_Task_.
The answer must be an exact copy of the records below, with every picture left out.

..............................

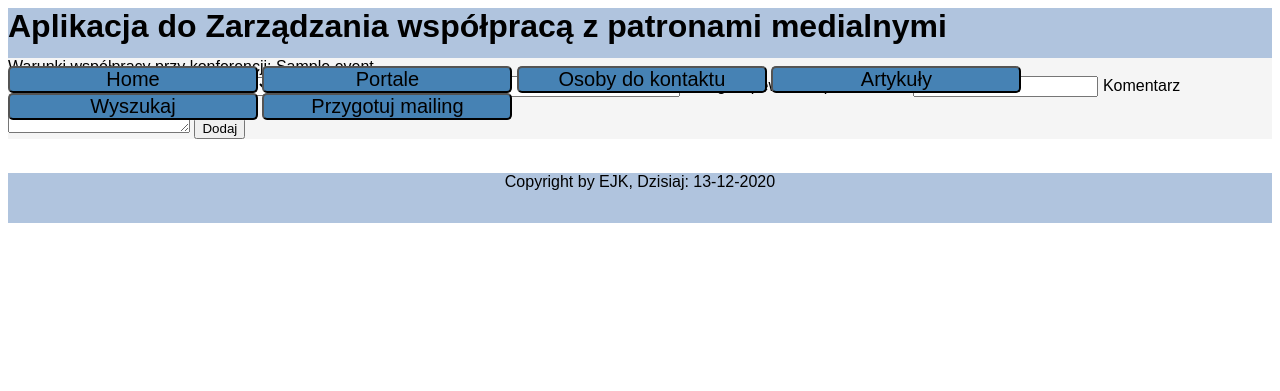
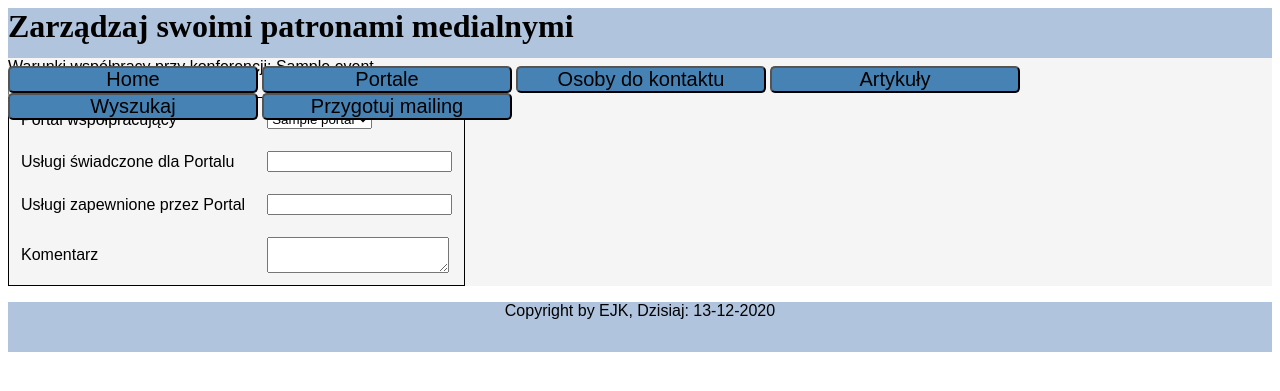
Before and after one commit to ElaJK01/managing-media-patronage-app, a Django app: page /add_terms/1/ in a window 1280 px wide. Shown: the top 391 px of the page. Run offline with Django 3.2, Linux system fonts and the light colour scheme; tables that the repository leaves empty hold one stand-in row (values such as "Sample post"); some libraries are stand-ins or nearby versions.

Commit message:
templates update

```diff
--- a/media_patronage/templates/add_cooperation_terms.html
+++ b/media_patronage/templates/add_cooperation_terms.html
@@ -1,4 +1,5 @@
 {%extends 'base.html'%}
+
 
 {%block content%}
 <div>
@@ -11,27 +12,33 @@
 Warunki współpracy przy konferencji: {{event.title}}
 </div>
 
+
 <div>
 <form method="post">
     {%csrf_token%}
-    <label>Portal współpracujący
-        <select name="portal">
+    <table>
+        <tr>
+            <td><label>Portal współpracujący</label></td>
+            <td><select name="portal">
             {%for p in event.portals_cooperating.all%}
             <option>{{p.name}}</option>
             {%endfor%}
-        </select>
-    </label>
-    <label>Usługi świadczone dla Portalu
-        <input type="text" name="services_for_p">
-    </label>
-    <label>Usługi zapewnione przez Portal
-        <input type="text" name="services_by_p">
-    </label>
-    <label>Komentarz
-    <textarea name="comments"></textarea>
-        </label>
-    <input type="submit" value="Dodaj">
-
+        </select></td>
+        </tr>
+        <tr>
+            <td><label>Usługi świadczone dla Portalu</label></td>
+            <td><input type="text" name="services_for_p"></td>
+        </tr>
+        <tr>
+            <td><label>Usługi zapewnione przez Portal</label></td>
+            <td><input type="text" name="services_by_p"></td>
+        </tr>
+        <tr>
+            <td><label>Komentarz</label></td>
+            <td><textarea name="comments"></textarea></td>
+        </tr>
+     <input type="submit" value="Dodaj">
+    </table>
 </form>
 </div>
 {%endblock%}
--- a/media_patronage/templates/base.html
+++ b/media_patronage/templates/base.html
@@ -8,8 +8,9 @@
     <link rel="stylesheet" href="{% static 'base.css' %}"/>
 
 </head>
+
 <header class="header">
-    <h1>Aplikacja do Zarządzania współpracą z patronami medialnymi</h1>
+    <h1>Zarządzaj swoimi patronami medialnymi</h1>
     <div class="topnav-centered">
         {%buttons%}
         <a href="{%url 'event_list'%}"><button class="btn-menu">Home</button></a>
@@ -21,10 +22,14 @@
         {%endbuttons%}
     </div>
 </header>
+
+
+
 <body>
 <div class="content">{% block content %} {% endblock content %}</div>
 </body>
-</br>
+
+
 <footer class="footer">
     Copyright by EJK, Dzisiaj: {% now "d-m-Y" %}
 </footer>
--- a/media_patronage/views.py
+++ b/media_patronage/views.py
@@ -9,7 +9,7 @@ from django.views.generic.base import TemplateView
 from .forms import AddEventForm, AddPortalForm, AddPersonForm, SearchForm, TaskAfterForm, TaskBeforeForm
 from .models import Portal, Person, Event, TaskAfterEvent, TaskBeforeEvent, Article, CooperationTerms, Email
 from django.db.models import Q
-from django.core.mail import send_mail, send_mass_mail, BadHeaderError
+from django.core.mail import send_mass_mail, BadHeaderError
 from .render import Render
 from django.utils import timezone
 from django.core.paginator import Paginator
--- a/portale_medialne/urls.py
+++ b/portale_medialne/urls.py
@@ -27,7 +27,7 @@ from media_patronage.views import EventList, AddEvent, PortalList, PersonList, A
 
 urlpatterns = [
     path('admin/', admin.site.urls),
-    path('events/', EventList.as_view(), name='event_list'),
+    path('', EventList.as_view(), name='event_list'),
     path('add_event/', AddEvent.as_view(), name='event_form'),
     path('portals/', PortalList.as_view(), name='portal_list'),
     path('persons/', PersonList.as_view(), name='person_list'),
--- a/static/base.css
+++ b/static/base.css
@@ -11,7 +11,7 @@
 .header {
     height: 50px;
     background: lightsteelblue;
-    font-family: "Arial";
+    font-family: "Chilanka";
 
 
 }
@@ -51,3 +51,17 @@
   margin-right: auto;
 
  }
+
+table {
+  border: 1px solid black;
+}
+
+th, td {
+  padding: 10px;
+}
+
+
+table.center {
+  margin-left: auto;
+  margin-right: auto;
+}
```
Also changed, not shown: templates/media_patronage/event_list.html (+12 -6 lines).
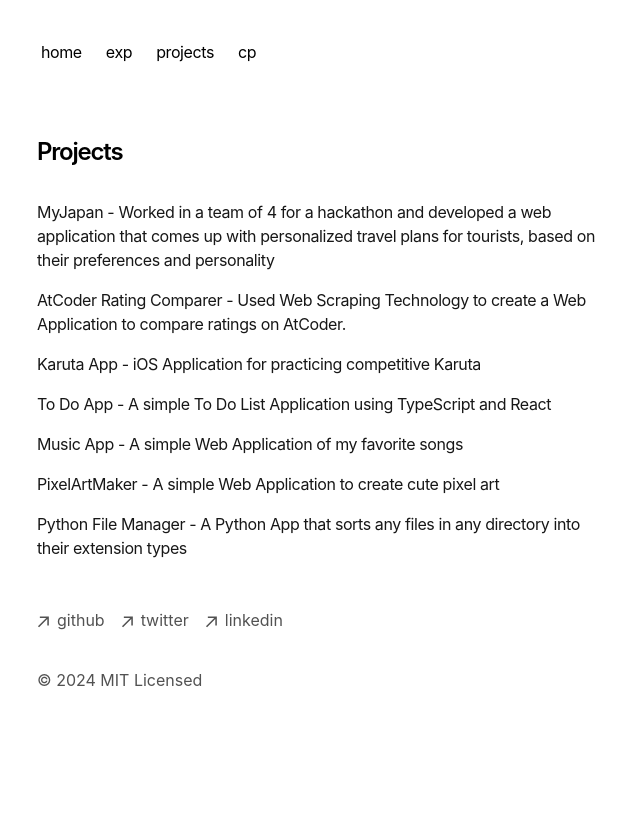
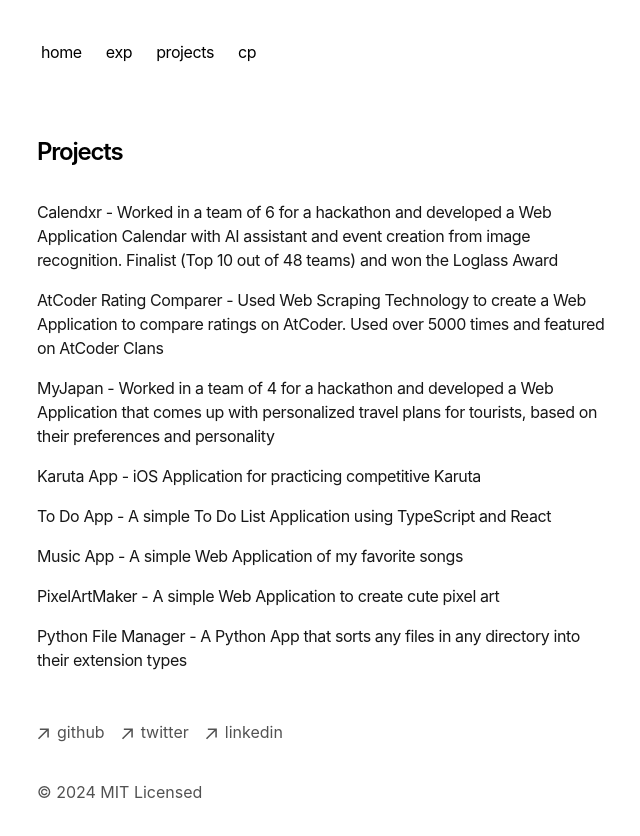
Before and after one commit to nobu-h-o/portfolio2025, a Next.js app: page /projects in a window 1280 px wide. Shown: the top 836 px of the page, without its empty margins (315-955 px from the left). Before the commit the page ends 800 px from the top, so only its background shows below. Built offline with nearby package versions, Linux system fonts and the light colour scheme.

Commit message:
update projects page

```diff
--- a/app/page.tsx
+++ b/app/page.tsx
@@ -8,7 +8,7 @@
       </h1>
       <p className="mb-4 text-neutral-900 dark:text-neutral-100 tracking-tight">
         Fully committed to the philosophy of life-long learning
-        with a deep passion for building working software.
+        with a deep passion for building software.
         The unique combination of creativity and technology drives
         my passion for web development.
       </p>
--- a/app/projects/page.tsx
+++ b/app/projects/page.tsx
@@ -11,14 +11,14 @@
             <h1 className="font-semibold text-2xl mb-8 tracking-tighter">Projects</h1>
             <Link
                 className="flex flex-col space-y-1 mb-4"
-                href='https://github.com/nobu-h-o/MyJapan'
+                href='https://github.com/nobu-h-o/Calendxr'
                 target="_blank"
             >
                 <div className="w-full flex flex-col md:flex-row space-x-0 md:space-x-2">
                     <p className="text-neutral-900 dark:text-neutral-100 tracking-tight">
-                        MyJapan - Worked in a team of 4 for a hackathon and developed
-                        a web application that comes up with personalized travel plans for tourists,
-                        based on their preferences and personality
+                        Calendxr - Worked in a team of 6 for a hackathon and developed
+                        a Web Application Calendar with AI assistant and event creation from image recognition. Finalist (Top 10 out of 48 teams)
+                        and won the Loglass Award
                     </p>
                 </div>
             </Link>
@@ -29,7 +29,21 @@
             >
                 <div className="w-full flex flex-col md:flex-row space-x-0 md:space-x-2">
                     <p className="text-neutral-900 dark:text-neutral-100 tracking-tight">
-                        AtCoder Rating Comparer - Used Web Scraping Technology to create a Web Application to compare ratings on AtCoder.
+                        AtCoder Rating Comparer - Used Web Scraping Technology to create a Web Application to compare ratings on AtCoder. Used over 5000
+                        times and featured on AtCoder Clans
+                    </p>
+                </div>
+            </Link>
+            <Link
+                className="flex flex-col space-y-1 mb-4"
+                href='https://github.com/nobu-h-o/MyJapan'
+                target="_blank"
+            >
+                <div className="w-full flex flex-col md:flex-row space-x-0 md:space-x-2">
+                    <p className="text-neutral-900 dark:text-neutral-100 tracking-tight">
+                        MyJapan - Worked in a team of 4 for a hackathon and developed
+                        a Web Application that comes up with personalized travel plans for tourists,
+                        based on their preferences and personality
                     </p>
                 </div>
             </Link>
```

..............................

_Solution to the problem_.
Before and after one commit to ElaJK01/managing-media-patronage-app, a Django app: page /add_terms/1/ in a window 1280 px wide. Shown: the top 391 px of the page. Run offline with Django 3.2, Linux system fonts and the light colour scheme; tables that the repository leaves empty hold one stand-in row (values such as "Sample post"); some libraries are stand-ins or nearby versions.

Commit message:
templates update

```diff
--- a/media_patronage/templates/add_cooperation_terms.html
+++ b/media_patronage/templates/add_cooperation_terms.html
@@ -1,4 +1,5 @@
 {%extends 'base.html'%}
+
 
 {%block content%}
 <div>
@@ -11,27 +12,33 @@
 Warunki współpracy przy konferencji: {{event.title}}
 </div>
 
+
 <div>
 <form method="post">
     {%csrf_token%}
-    <label>Portal współpracujący
-        <select name="portal">
+    <table>
+        <tr>
+            <td><label>Portal współpracujący</label></td>
+            <td><select name="portal">
             {%for p in event.portals_cooperating.all%}
             <option>{{p.name}}</option>
             {%endfor%}
-        </select>
-    </label>
-    <label>Usługi świadczone dla Portalu
-        <input type="text" name="services_for_p">
-    </label>
-    <label>Usługi zapewnione przez Portal
-        <input type="text" name="services_by_p">
-    </label>
-    <label>Komentarz
-    <textarea name="comments"></textarea>
-        </label>
-    <input type="submit" value="Dodaj">
-
+        </select></td>
+        </tr>
+        <tr>
+            <td><label>Usługi świadczone dla Portalu</label></td>
+            <td><input type="text" name="services_for_p"></td>
+        </tr>
+        <tr>
+            <td><label>Usługi zapewnione przez Portal</label></td>
+            <td><input type="text" name="services_by_p"></td>
+        </tr>
+        <tr>
+            <td><label>Komentarz</label></td>
+            <td><textarea name="comments"></textarea></td>
+        </tr>
+     <input type="submit" value="Dodaj">
+    </table>
 </form>
 </div>
 {%endblock%}
--- a/media_patronage/templates/base.html
+++ b/media_patronage/templates/base.html
@@ -8,8 +8,9 @@
     <link rel="stylesheet" href="{% static 'base.css' %}"/>
 
 </head>
+
 <header class="header">
-    <h1>Aplikacja do Zarządzania współpracą z patronami medialnymi</h1>
+    <h1>Zarządzaj swoimi patronami medialnymi</h1>
     <div class="topnav-centered">
         {%buttons%}
         <a href="{%url 'event_list'%}"><button class="btn-menu">Home</button></a>
@@ -21,10 +22,14 @@
         {%endbuttons%}
     </div>
 </header>
+
+
+
 <body>
 <div class="content">{% block content %} {% endblock content %}</div>
 </body>
-</br>
+
+
 <footer class="footer">
     Copyright by EJK, Dzisiaj: {% now "d-m-Y" %}
 </footer>
--- a/media_patronage/views.py
+++ b/media_patronage/views.py
@@ -9,7 +9,7 @@ from django.views.generic.base import TemplateView
 from .forms import AddEventForm, AddPortalForm, AddPersonForm, SearchForm, TaskAfterForm, TaskBeforeForm
 from .models import Portal, Person, Event, TaskAfterEvent, TaskBeforeEvent, Article, CooperationTerms, Email
 from django.db.models import Q
-from django.core.mail import send_mail, send_mass_mail, BadHeaderError
+from django.core.mail import send_mass_mail, BadHeaderError
 from .render import Render
 from django.utils import timezone
 from django.core.paginator import Paginator
--- a/portale_medialne/urls.py
+++ b/portale_medialne/urls.py
@@ -27,7 +27,7 @@ from media_patronage.views import EventList, AddEvent, PortalList, PersonList, A
 
 urlpatterns = [
     path('admin/', admin.site.urls),
-    path('events/', EventList.as_view(), name='event_list'),
+    path('', EventList.as_view(), name='event_list'),
     path('add_event/', AddEvent.as_view(), name='event_form'),
     path('portals/', PortalList.as_view(), name='portal_list'),
     path('persons/', PersonList.as_view(), name='person_list'),
--- a/static/base.css
+++ b/static/base.css
@@ -11,7 +11,7 @@
 .header {
     height: 50px;
     background: lightsteelblue;
-    font-family: "Arial";
+    font-family: "Chilanka";
 
 
 }
@@ -51,3 +51,17 @@
   margin-right: auto;
 
  }
+
+table {
+  border: 1px solid black;
+}
+
+th, td {
+  padding: 10px;
+}
+
+
+table.center {
+  margin-left: auto;
+  margin-right: auto;
+}
```
Also changed, not shown: templates/media_patronage/event_list.html (+12 -6 lines).
Before and after one commit to nobu-h-o/portfolio2025, a Next.js app: page /projects in a window 1280 px wide. Shown: the top 836 px of the page, without its empty margins (315-955 px from the left). Before the commit the page ends 800 px from the top, so only its background shows below. Built offline with nearby package versions, Linux system fonts and the light colour scheme.

Commit message:
update projects page

```diff
--- a/app/page.tsx
+++ b/app/page.tsx
@@ -8,7 +8,7 @@
       </h1>
       <p className="mb-4 text-neutral-900 dark:text-neutral-100 tracking-tight">
         Fully committed to the philosophy of life-long learning
-        with a deep passion for building working software.
+        with a deep passion for building software.
         The unique combination of creativity and technology drives
         my passion for web development.
       </p>
--- a/app/projects/page.tsx
+++ b/app/projects/page.tsx
@@ -11,14 +11,14 @@
             <h1 className="font-semibold text-2xl mb-8 tracking-tighter">Projects</h1>
             <Link
                 className="flex flex-col space-y-1 mb-4"
-                href='https://github.com/nobu-h-o/MyJapan'
+                href='https://github.com/nobu-h-o/Calendxr'
                 target="_blank"
             >
                 <div className="w-full flex flex-col md:flex-row space-x-0 md:space-x-2">
                     <p className="text-neutral-900 dark:text-neutral-100 tracking-tight">
-                        MyJapan - Worked in a team of 4 for a hackathon and developed
-                        a web application that comes up with personalized travel plans for tourists,
-                        based on their preferences and personality
+                        Calendxr - Worked in a team of 6 for a hackathon and developed
+                        a Web Application Calendar with AI assistant and event creation from image recognition. Finalist (Top 10 out of 48 teams)
+                        and won the Loglass Award
                     </p>
                 </div>
             </Link>
@@ -29,7 +29,21 @@
             >
                 <div className="w-full flex flex-col md:flex-row space-x-0 md:space-x-2">
                     <p className="text-neutral-900 dark:text-neutral-100 tracking-tight">
-                        AtCoder Rating Comparer - Used Web Scraping Technology to create a Web Application to compare ratings on AtCoder.
+                        AtCoder Rating Comparer - Used Web Scraping Technology to create a Web Application to compare ratings on AtCoder. Used over 5000
+                        times and featured on AtCoder Clans
+                    </p>
+                </div>
+            </Link>
+            <Link
+                className="flex flex-col space-y-1 mb-4"
+                href='https://github.com/nobu-h-o/MyJapan'
+                target="_blank"
+            >
+                <div className="w-full flex flex-col md:flex-row space-x-0 md:space-x-2">
+                    <p className="text-neutral-900 dark:text-neutral-100 tracking-tight">
+                        MyJapan - Worked in a team of 4 for a hackathon and developed
+                        a Web Application that comes up with personalized travel plans for tourists,
+                        based on their preferences and personality
                     </p>
                 </div>
             </Link>
```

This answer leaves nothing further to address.